Tuesday, 13 July 2010
The Labours of David Cameron
Impressed as I am by him as a politician I never quite saw David Cameron in the role of Hercules. OK, he might not be ready to fight lions – not yet – but he is about to embark on the fifth labour of the Greek hero: he is about to cleanse the Augean Stables; he is about to clean the accumulated filth of thirteen years of Labour elf ‘n’ safety rules, laws and mind-numbingly petty regulations.
In an interview with the Daily Mail on Saturday, Super Dave said that this whole area had gone mad under the previous government, that the time has come to end the accumulated neurosis which has forced the emergency services to stand aside while people, including children, have died, for fear of contravening some regulation or other, for fear of incurring the wrath of some jobsworth or other.

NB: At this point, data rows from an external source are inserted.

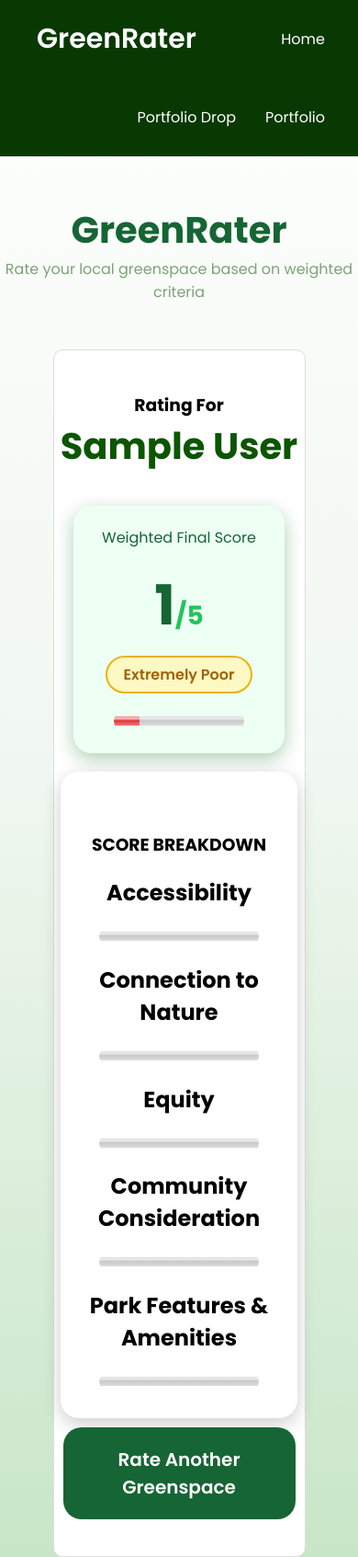
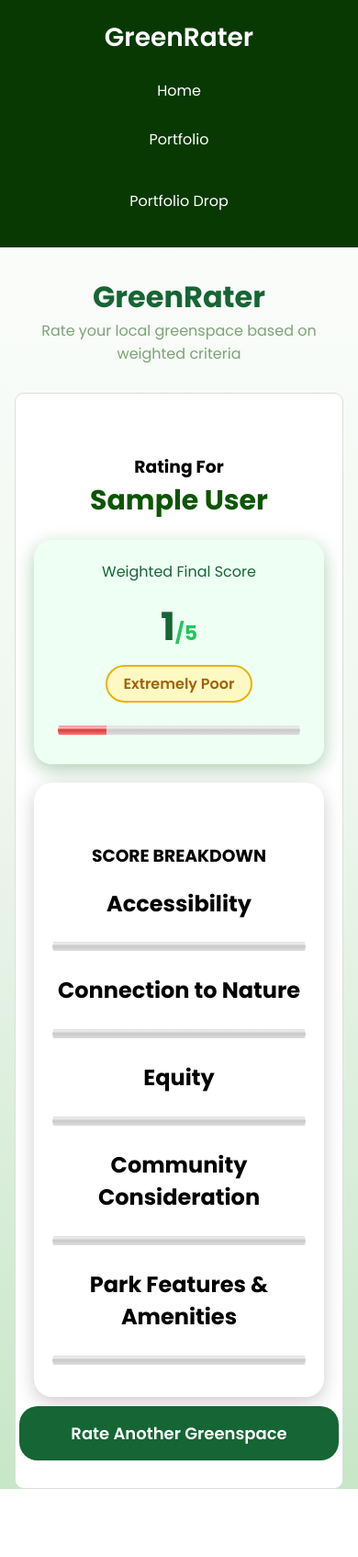
Before and after one commit to lurplee/greenspace_project, a Flask app: page /results in a window 390 px wide. Shown: the whole page at 92% size. After the commit the page ends 1619 px from the top, so only its background shows below. Run offline with Flask 3, Linux system fonts and the light colour scheme; the visitor is signed in with stand-in values (Sample User, id 1).

Commit message:
Mobile styling

```diff
--- a/static/style.css
+++ b/static/style.css
@@ -343,3 +343,133 @@ meter {
 .score-container a:hover {
     background-color: #0f4d27;
 }
+
+
+
+
+
+
+@media screen and (max-width: 768px) {
+
+    /* Navbar */
+    .navbar {
+        display: flex;
+        flex-direction: column;
+        align-items: center;
+        padding: 10px 0;
+    }
+
+    .navbar h1 {
+        float: none;
+        margin: 10px 0;
+        font-size: 28px;
+        text-align: center;
+    }
+
+    .navbar a,
+    .dropdown,
+    .dropdown .dropbtn {
+        float: none;
+        width: 100%;
+        text-align: center;
+        padding: 14px 0;
+    }
+
+    .dropdown-content {
+        width: 100%;
+        left: 0;
+    }
+
+    /* Heading */
+    .heading h1 {
+        font-size: 32px;
+        padding-top: 30px;
+        padding-left: 10px;
+        padding-right: 10px;
+    }
+
+    .heading p {
+        padding-left: 20px;
+        padding-right: 20px;
+        padding-bottom: 30px;
+    }
+
+    /* Main containers */
+    .form-container,
+    .score-container {
+        width: 92%;
+        padding: 20px;
+        box-sizing: border-box;
+    }
+
+    .score-card,
+    .breakdown-container {
+        width: 100%;
+        box-sizing: border-box;
+    }
+
+    /* Portfolio */
+    .portfolio-container {
+        flex-direction: column;
+        align-items: center;
+    }
+
+    .portfolio-item {
+        width: 85%;
+    }
+
+    /* Rating cards */
+    .rating-card {
+        padding: 20px;
+    }
+
+    .rating-card h2 {
+        font-size: 22px;
+    }
+
+    .rating-card p {
+        font-size: 14px;
+        margin-left: 0;
+        margin-right: 0;
+    }
+
+    /* Stars */
+    .star-rating {
+        font-size: 26px;
+        flex-wrap: wrap;
+        gap: 2px;
+    }
+
+    /* Score section */
+    .score-main {
+        font-size: 42px;
+    }
+
+    .score-max {
+        font-size: 22px;
+    }
+
+    .score-container h1 {
+        font-size: 30px;
+        padding-bottom: 20px;
+    }
+
+    /* Buttons */
+    .general-button input,
+    .score-container a {
+        width: 100%;
+        font-size: 18px;
+        padding: 16px;
+    }
+
+    /* Meters */
+    meter,
+    .progress-bar meter {
+        width: 100%;
+    }
+
+    /* Prevent overflow */
+    * {
+        max-width: 100%;
+    }
+}
```
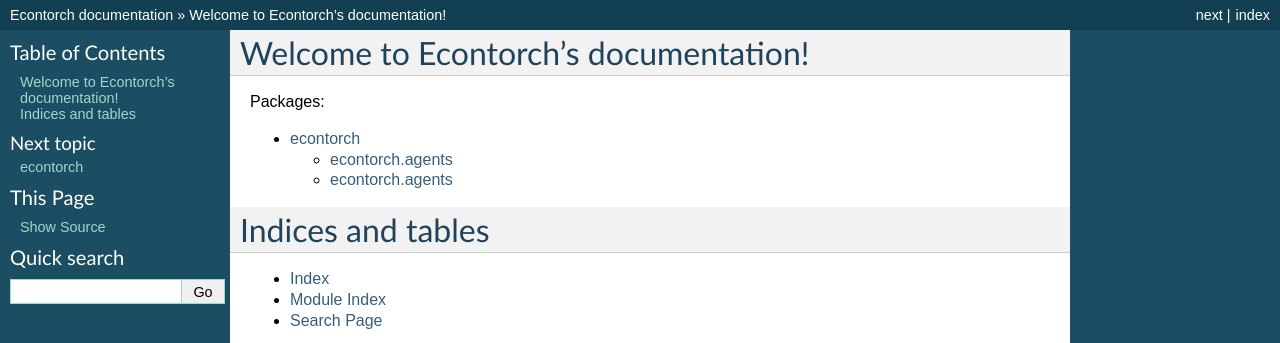
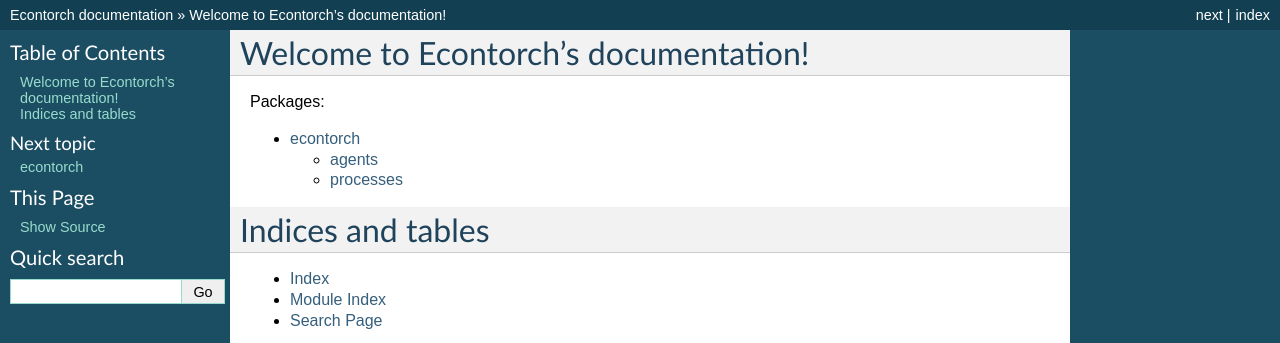
Before and after one commit to econtorch/econtorch, a Sphinx documentation site: the page built from docs/source/index.rst, in a window 1280 px wide. Shown: the top 343 px of the page. Built offline with Sphinx 7.4.7, drawn with Linux system fonts in a browser that asks for light colours.

Commit message:
Update __init__

```diff
--- a/docs/source/agents.rst
+++ b/docs/source/agents.rst
@@ -1,4 +1,4 @@
-econtorch.agents
+agents
 ================
 
 .. automodule:: econtorch.agents
--- a/docs/source/processes.rst
+++ b/docs/source/processes.rst
@@ -1,5 +1,5 @@
-econtorch.agents
-================
+processes
+=========
 
 .. automodule:: econtorch.processes
 .. currentmodule:: econtorch.processes
```
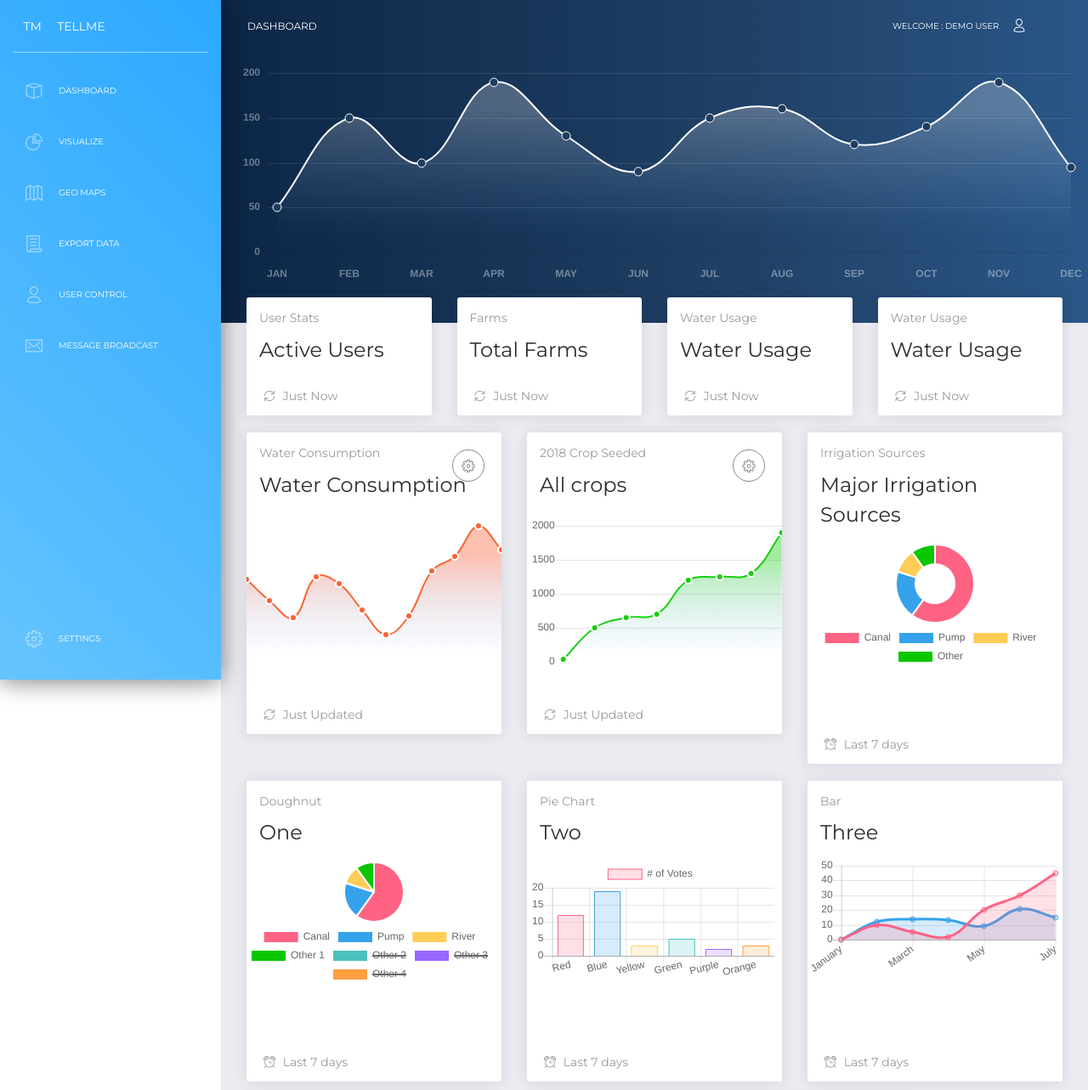
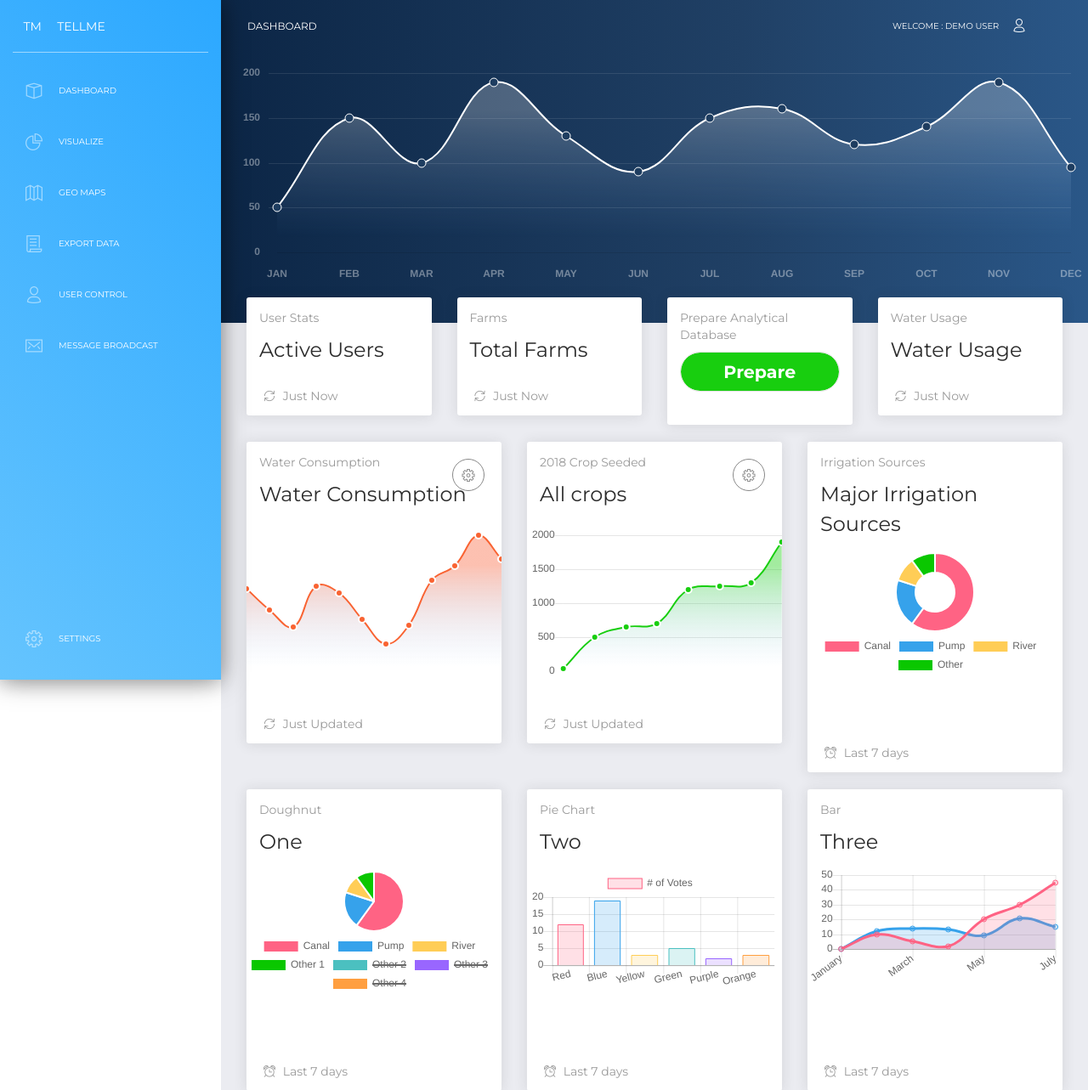
Before and after one commit to nirnejak/TellMe, a Flask app: page /dashboard in a window 1280 px wide. Shown: the top 1283 px of the page at 85% size. Run offline with Flask 2, Linux system fonts and the light colour scheme; some libraries are stand-ins or nearby versions.

```diff
--- a/api.py
+++ b/api.py
@@ -458,7 +458,7 @@ def feedIrrigationData():
 
         # Executing Query
         try:
-            cur.execute("INSERT into irrigation(crop_id,water_ammount,water_source) values(%s,%s,%s)",(cropID,waterAmount,waterSource))
+            cur.execute("INSERT into irrigation(crop_id,water_amount,water_source) values(%s,%s,%s)",(cropID,waterAmount,waterSource))
         except:
             conn.rollback()
             res = {
--- a/templates/dashboard.html
+++ b/templates/dashboard.html
@@ -35,14 +35,14 @@
             <div class="col-lg-3 animated fadeInUp">
                 <div class="card card-chart">
                     <div class="card-header">
-                        <h5 class="card-category">Water Usage</h5>
-                        <h4 class="card-title">Water Usage</h4>
+                        <h5 class="card-category">Prepare Analytical Database</h5>
+                        <h4 class="card-title">
+                            <div class="form-group">
+                                <button type="submit" class="form-control bg-success text-white"><strong>Prepare</strong></button>
+                            </div>
+                        </h4>
                     </div>
-                    <div class="card-footer">
-                        <div class="stats">
-                            <i class="now-ui-icons arrows-1_refresh-69"></i> Just Now
-                        </div>
-                    </div>
+                    <div class="card-footer"></div>
                 </div>
             </div>
             <div class="col-lg-3 animated fadeInUp">
```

As an aside to the interview some examples are given. Two of them for me define the parameters of the whole elf ‘n’ safety farce, one sad, the other laughable.
In Wigan police support officers watched ten-year-old Jordan Lyon struggling in pond, ordered not to intervene by their control room because they did not have the right training. By the time those with such training arrived Jordan was dead.
After an inquiry lasting two years and costing £250,000 elf ‘n’ safety inspectors concluded that ten-pin bowling alleys could be a “very dangerous” environment for families. Why? Had they been the setting for some serious accidents? No, they had not. It was too easy, the dramatic conclusion was reached, for children or teenagers to run down the lanes and become trapped in the machinery. After a second’s reflection, at no cost at all, I can tell you that life leads to death. Only elf ‘n’ safety inspectors stand in the way!
Anyway, returning to Dave, he commissioned Lord Young, Margaret Thatcher’s one-time Trade and Industry Secretary, to look into this whole area. Young is to recommend that the police, paramedics, ambulance drivers and other emergency services be exempt from prosecution under elf ‘n’ safety laws while carrying out their duties.
The Prime Minister said, commenting on Young’s work, that there was far too much intrusion into everyday life by state-sanctioned bureaucracy, bureaucracy that now makes something as simple as a school outing all but impossible. He has not ruled out abolishing that dreadful quango the Health and Safety Executive altogether.
"We do have a good record of health and safety at work in this country”, he said, ”and we have a low level of industrial accidents and that’s important. You can deal with this problem without jeopardising that at all. The neurosis comes from excessive litigation fears, unclear law, mission creep, Europe, town halls. It’s all of those things and we have to deal with each one. That’s what we will do."
Well done, Hercules. Now it’s time to move on to those wretched Stympahlian Birds. :-)